Additionally, Saddam Hussein was accused of being a sympathizer the al-Qaeda. In essence, the US believed that Saddam had been financing the terrorist group from 1992. Therefore, by eliminating one of the al-Qaeda financiers, the US would save billions of dollars that would have been spent in the future fighting the group. In short, the US envisioned that it would achieve a significant milestone towards winning the war against terror, which is a costly affair.
Finally, the US envisioned that the war would bring economic liberation to the Iraqis, who had lived under Saddam Hussein’s authoritative rule for long. The US has been touted as the world leader in the promotion of freedom around the globe. This freedom involves the belief that governments should create an enabling environment for citizens to enjoy civil liberties. Before the 2003 invasion, Iraq had been dealt with numerous economic sanctions, which affected is economic status significantly.

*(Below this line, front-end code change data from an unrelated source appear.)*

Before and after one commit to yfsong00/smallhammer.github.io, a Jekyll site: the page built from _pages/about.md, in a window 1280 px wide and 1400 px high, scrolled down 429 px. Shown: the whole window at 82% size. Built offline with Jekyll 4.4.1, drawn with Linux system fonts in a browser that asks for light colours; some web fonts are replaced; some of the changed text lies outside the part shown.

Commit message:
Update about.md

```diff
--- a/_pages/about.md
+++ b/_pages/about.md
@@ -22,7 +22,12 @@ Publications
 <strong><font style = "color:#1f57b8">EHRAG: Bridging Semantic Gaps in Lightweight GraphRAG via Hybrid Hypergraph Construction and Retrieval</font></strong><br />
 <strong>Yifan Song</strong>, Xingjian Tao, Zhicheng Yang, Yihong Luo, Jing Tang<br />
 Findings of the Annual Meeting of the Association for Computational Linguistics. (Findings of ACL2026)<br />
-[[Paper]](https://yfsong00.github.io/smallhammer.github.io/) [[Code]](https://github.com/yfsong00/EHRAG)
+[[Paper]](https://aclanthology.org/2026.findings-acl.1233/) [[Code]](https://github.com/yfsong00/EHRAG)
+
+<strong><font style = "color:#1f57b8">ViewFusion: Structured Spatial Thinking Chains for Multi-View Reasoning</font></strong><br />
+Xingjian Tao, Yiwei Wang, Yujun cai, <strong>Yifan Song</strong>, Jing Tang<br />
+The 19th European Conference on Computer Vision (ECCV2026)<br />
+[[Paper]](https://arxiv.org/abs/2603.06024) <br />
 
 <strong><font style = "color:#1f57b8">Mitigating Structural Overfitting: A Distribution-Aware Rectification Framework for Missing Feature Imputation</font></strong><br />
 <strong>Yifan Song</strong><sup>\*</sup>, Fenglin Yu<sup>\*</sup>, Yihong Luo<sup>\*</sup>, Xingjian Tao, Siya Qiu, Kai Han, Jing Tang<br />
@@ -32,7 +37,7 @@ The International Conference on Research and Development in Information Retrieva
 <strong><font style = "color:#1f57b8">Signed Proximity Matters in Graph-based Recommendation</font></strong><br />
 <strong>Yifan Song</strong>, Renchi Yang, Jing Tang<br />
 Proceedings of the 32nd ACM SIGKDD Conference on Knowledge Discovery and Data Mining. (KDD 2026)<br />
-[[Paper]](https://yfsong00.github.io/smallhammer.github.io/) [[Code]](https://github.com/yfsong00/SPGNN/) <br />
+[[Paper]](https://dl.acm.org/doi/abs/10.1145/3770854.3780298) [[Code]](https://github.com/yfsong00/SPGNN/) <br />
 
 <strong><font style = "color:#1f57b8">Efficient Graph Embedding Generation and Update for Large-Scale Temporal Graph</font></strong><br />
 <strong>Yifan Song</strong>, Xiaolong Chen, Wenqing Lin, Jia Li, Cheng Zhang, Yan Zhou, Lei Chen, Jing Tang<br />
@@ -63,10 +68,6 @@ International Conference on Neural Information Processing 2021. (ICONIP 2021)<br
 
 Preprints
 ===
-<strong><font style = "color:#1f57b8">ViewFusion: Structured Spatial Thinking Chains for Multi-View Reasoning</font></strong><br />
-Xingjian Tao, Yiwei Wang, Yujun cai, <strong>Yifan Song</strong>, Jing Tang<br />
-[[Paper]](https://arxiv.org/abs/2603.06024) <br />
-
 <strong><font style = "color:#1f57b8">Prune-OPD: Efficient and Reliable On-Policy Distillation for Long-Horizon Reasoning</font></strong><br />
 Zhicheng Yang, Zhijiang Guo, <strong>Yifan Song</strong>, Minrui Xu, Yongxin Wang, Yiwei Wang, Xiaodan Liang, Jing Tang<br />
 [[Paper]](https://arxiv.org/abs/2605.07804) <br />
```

Consequently, the Iraqis could not enjoy economic progression due to the sanctions and the authoritative rule of Saddam Hussein. Therefore, the US thought that toppling Saddam Hussein would usher a new era of socio-economic and political soundness to allow economic emancipation of the citizens. If the country prospered, then its citizens would enjoy economic development, which would achieve the US agenda of an empowered world where people enjoy freedom.

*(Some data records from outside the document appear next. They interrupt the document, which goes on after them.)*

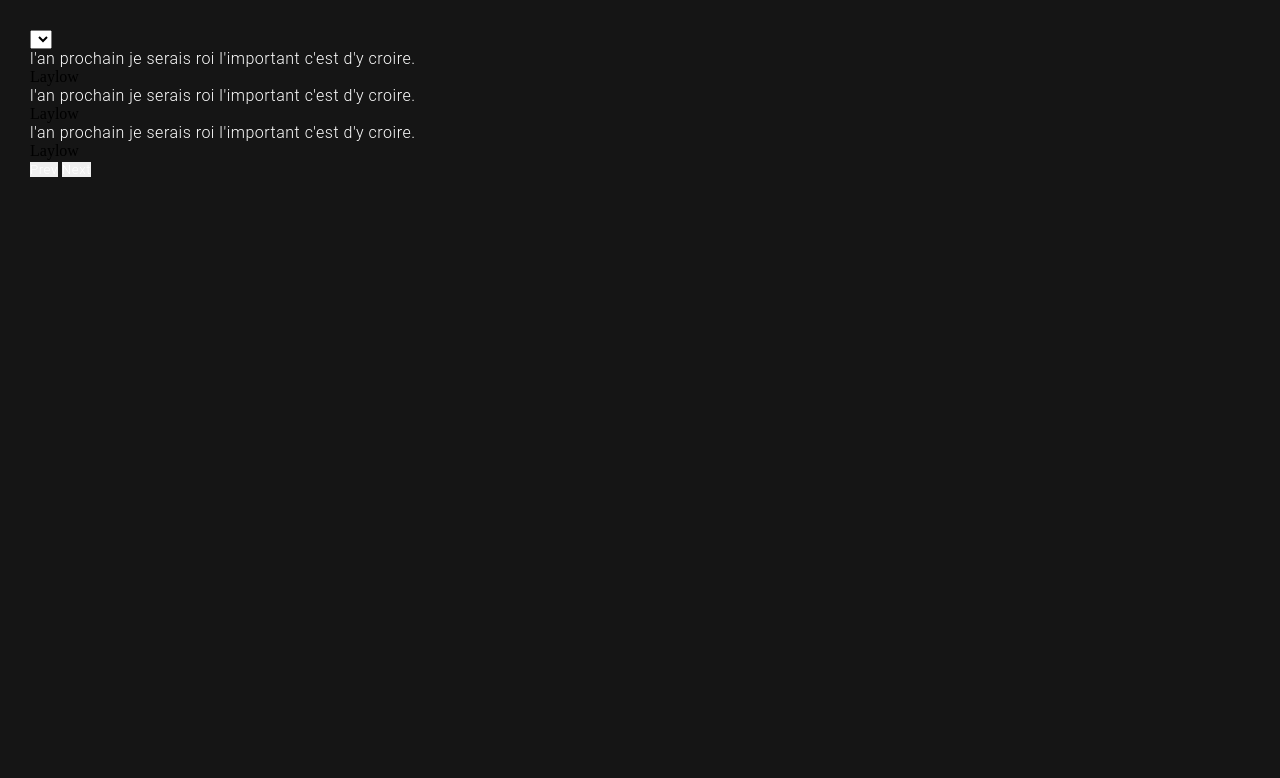
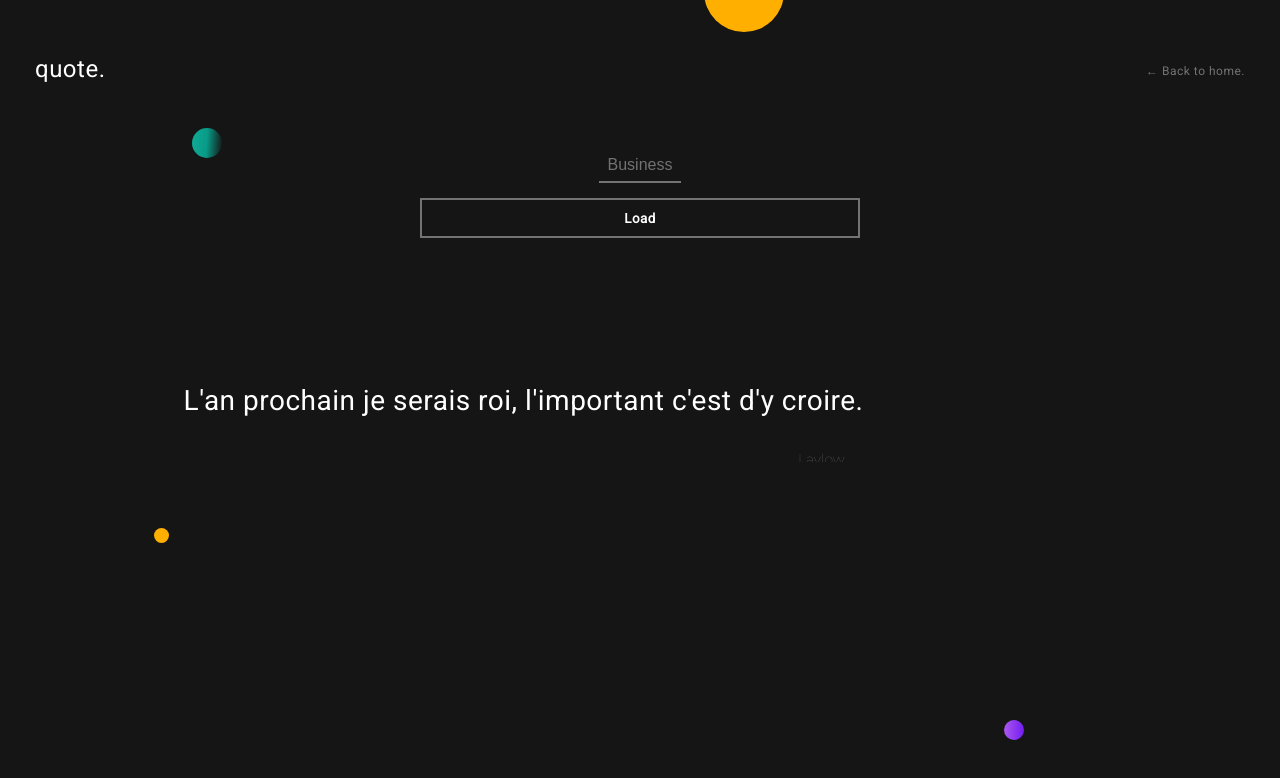
Before and after one commit to dev-ouss/Nodejs__projects, a website: page quoteApp/client/display.html in a window 1280 px wide. Drawn offline with nearby package versions, Linux system fonts and the light colour scheme.

Commit message:
added styles and fixed a bug

```diff
--- a/quoteApp/client/display.html
+++ b/quoteApp/client/display.html
@@ -4,36 +4,59 @@
     <meta charset="UTF-8" />
     <meta http-equiv="X-UA-Compatible" content="IE=edge" />
     <meta name="viewport" content="width=device-width, initial-scale=1.0" />
+    <link
+      href="https://fonts.googleapis.com/css2?family=Montserrat:wght@100&family=Roboto&display=swap"
+      rel="stylesheet"
+    />
+    <link
+      rel="stylesheet"
+      href="https://unpkg.com/swiper@8/swiper-bundle.min.css"
+    />
+
     <link rel="stylesheet" href="styles.css" />
     <title>Document</title>
   </head>
   <body>
     <section>
-      <select name="categories" id="">
-        <option value="business"></option>
-        <option value="philosophy"></option>
-        <option value="psychology"></option>
-        <option value="art"></option>
-        <option value="science"></option>
-      </select>
-      <div class="slider">
-        <div class="slide">
-          <p>l'an prochain je serais roi l'important c'est d'y croire.</p>
-          <span class="author">Laylow</span>
-        </div>
-        <div class="slide">
-          <p>l'an prochain je serais roi l'important c'est d'y croire.</p>
-          <span class="author">Laylow</span>
-        </div>
-        <div class="slide">
-          <p>l'an prochain je serais roi l'important c'est d'y croire.</p>
-          <span class="author">Laylow</span>
+      <div class="title">
+        <h1>quote.</h1>
+        <a href="./index.html">&leftarrow; Back to home.</a>
+      </div>
+      <form action="" class="form form__2">
+        <select name="categories" id="select__category">
+          <option value="business">Business</option>
+          <option value="philosophy">Philosophy</option>
+          <option value="psychology">Psychology</option>
+          <option value="art">Art</option>
+          <option value="science">Science</option>
+        </select>
+        <button class="form__2__submit" type="submit">Load</button>
+      </form>
+      <div class="swiper">
+        <div class="swiper-wrapper">
+          <div class="swiper-slide">
+            <p>L'an prochain je serais roi, l'important c'est d'y croire.</p>
+            <span>Laylow</span>
+          </div>
+          <div class="swiper-slide">
+            <p>L'an prochain je serais roi, l'important c'est d'y croire.</p>
+            <span>Laylow</span>
+          </div>
+          <div class="swiper-slide">
+            <p>L'an prochain je serais roi, l'important c'est d'y croire.</p>
+            <span>Laylow</span>
+          </div>
         </div>
       </div>
-      <div class="btn__container">
-        <button id="prev">Prev</button>
-        <button id="next">Next</button>
-      </div>
+      <div class="circle__1"></div>
+      <div class="circle__2"></div>
+      <div class="circle__3"></div>
+      <div class="circle__4"></div>
+      <div class="circle__5"></div>
+      <div class="circle__6"></div>
+      <div class="circle__7"></div>
+      <script src="https://unpkg.com/swiper@8/swiper-bundle.min.js"></script>
+      <script src="./display.js"></script>
     </section>
   </body>
 </html>
--- /dev/null
+++ b/quoteApp/client/display.js
@@ -0,0 +1,16 @@
+const swiper = new Swiper(".swiper", {
+  // Optional parameters
+  direction: "horizontal",
+  loop: true,
+
+  // Navigation arrows
+  navigation: {
+    nextEl: ".swiper-button-next",
+    prevEl: ".swiper-button-prev",
+  },
+
+  // And if we need scrollbar
+  scrollbar: {
+    el: ".swiper-scrollbar",
+  },
+});
--- a/quoteApp/client/styles.css
+++ b/quoteApp/client/styles.css
@@ -39,6 +39,7 @@ section .title a {
   color: var(--txt-clr-2);
   font-size: 12px;
   cursor: pointer;
+  margin-top: 4px;
 }
 
 /* buttons styles */
@@ -46,16 +47,15 @@ section .title a {
   display: flex;
   flex-direction: column;
   position: absolute;
-  top: 55%;
+  top: 50%;
   left: 50%;
-  transform: translate(-50%, -55%);
+  transform: translate(-50%, -50%);
 }
 
 .buttons button {
   background: transparent;
   width: 220px;
   padding: 20px 0;
-
   font-weight: bold;
   color: var(--txt-clr-1);
   margin: 10px 0;
@@ -182,7 +182,6 @@ form select option {
   font-family: Roboto;
   font-weight: bold;
 }
-
 form input {
   border: none;
   background: transparent;
@@ -220,7 +219,6 @@ section .form__wrapper {
   width: 85%;
   margin: 0 auto;
 }
-
 .form {
   display: flex;
   flex-direction: column;
@@ -228,7 +226,6 @@ section .form__wrapper {
   margin: 0 auto;
   padding: 30px 0;
 }
-
 .form select {
   -webkit-appearance: none;
   -moz-appearance: none;
@@ -249,7 +246,7 @@ section .form__wrapper {
   color: var(--txt-clr-2);
   font-size: 12px;
 }
-.form #submit {
+.form .submit {
   border-radius: 8px;
   background: linear-gradient(90deg, #263341, #015871);
   width: 85%;
@@ -306,3 +303,52 @@ section .form__wrapper {
     transform: translate3d(0, 5px, 0);
   }
 }
+/* form 2 styles */
+section .form__2 {
+  width: 60%;
+  margin: 20px auto;
+  align-items: center;
+}
+section .form__2 select {
+  text-align: center;
+}
+
+section .form__2 .form__2__submit {
+  margin: 5px 10px;
+  height: 40px;
+  width: 60%;
+  font-weight: bold;
+  border: 2px solid var(--txt-clr-2);
+  background: transparent;
+}
+/* swiper styles */
+.swiper {
+  width: 80%;
+  margin: 0 auto;
+  position: absolute;
+  top: 50%;
+  transform: translateY(-50%);
+}
+.swiper-slide p {
+  color: var(--txt-clr-1);
+  font-size: 28px;
+  max-width: 80%;
+  text-align: justify;
+}
+.swiper-slide span {
+  font-family: Montserrat;
+  color: var(--txt-clr-2);
+  font-size: 14px;
+  position: absolute;
+  top: 90%;
+  left: 60%;
+}
+.swiper .swiper-wrapper {
+  width: 70%;
+  margin: 0 auto;
+}
+.swiper-wrapper .swiper-slide {
+  position: relative;
+  height: auto;
+  padding: 45px 0;
+}
--- a/quoteApp/models/quotes.js
+++ b/quoteApp/models/quotes.js
@@ -2,11 +2,11 @@ const Joi = require("joi");
 const mongoose = require("mongoose");
 
 const quoteSchema = new mongoose.Schema({
-  body: { type: String, minlength: 5, maxlength: 500, required: true },
+  body: { type: String, minlength: 5, maxlength: 3000, required: true },
   author: { type: String, minlength: 5, maxlength: 255, required: true },
   category: {
     type: String,
-    minlength: 5,
+    minlength: 3,
     maxlength: 255,
     enum: [
       "business",
--- a/quoteApp/package.json
+++ b/quoteApp/package.json
@@ -18,6 +18,7 @@
   },
   "homepage": "https://github.com/dev-ouss/nodejs__projects#readme",
   "dependencies": {
+    "body-parser": "^1.20.0",
     "express": "^4.18.1",
     "joi": "^17.6.0",
     "mongoose": "^6.3.8"
--- a/quoteApp/router/quotes.js
+++ b/quoteApp/router/quotes.js
@@ -27,7 +27,7 @@ router.post("/", async (req, res) => {
   // data verification
   const { error } = validate(req.body);
   if (error) return res.status(400).send(error.details[0].message);
-
+  //creating + saving quote to database
   const quote = new Quote({
     body: req.body.body,
     author: req.body.author,
@@ -41,4 +41,4 @@ router.post("/", async (req, res) => {
   }
 });
 
-exports = router;
+module.exports = router;
```
Also changed, not shown: quoteApp/client/form.html (+2 -2 lines), quoteApp/client/form.js (+24 -0 lines), quoteApp/server.js (+11 -1 lines), 1 other file.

The 2003 Iraq war has been branded the “war of choice” because Saddam Hussein did not attack the US or its allies. The US went to the war under the guise of dethroning the despot president at the time, but the main agenda was to liberalize the oil business in the country and open the Gulf region to free trade. The US would gain economically by controlling the oil business in Iraq through American companies. The companies involved in the reconstruction process after the war would be American, and thus, they would benefit the US economy. Back in the US, employment opportunities would be created due to the continued need for the supply of goods on the battlefront.
On the other side, winning the war would instill confidence in the US economy and reassure investors to continue investing in the country. In the long-term, the US would avoid the costs associated with patrolling Iraq under the Saddam regime. Moreover, the Iraqis would be liberated economically by toppling the authoritative rule. Therefore, economically, the war made sense for the US-based on the issues highlighted in this paper.
Bilmes, Linda, and Joseph Stiglitz. The Three Trillion Dollar War: The True Cost of the Iraq Conflict, New York: W.W. Norton & Company, 2008. Print.
Hirsh, Jeffrey. The Little Book of Stock Market Cycles, Hoboken: Wiley, 2012. Print.
Muttitt, Greg. Fuel on the Fire: Oil and Politics in Occupied Iraq, New York: The New Press, 2012. Print.
Noble, Holcomb. Cheney’s War Crimes: The Reign of a de Facto President, Bloomington: Author House, 2013. Print.
Segell, Glen. Disarming Iraq, New York: Pantheon, 2004. Print.
Sherman, Howard. The Roller Coaster Economy: Financial Crisis, Great Recession, and the Public Option, New York: Routledge, 2015. Print.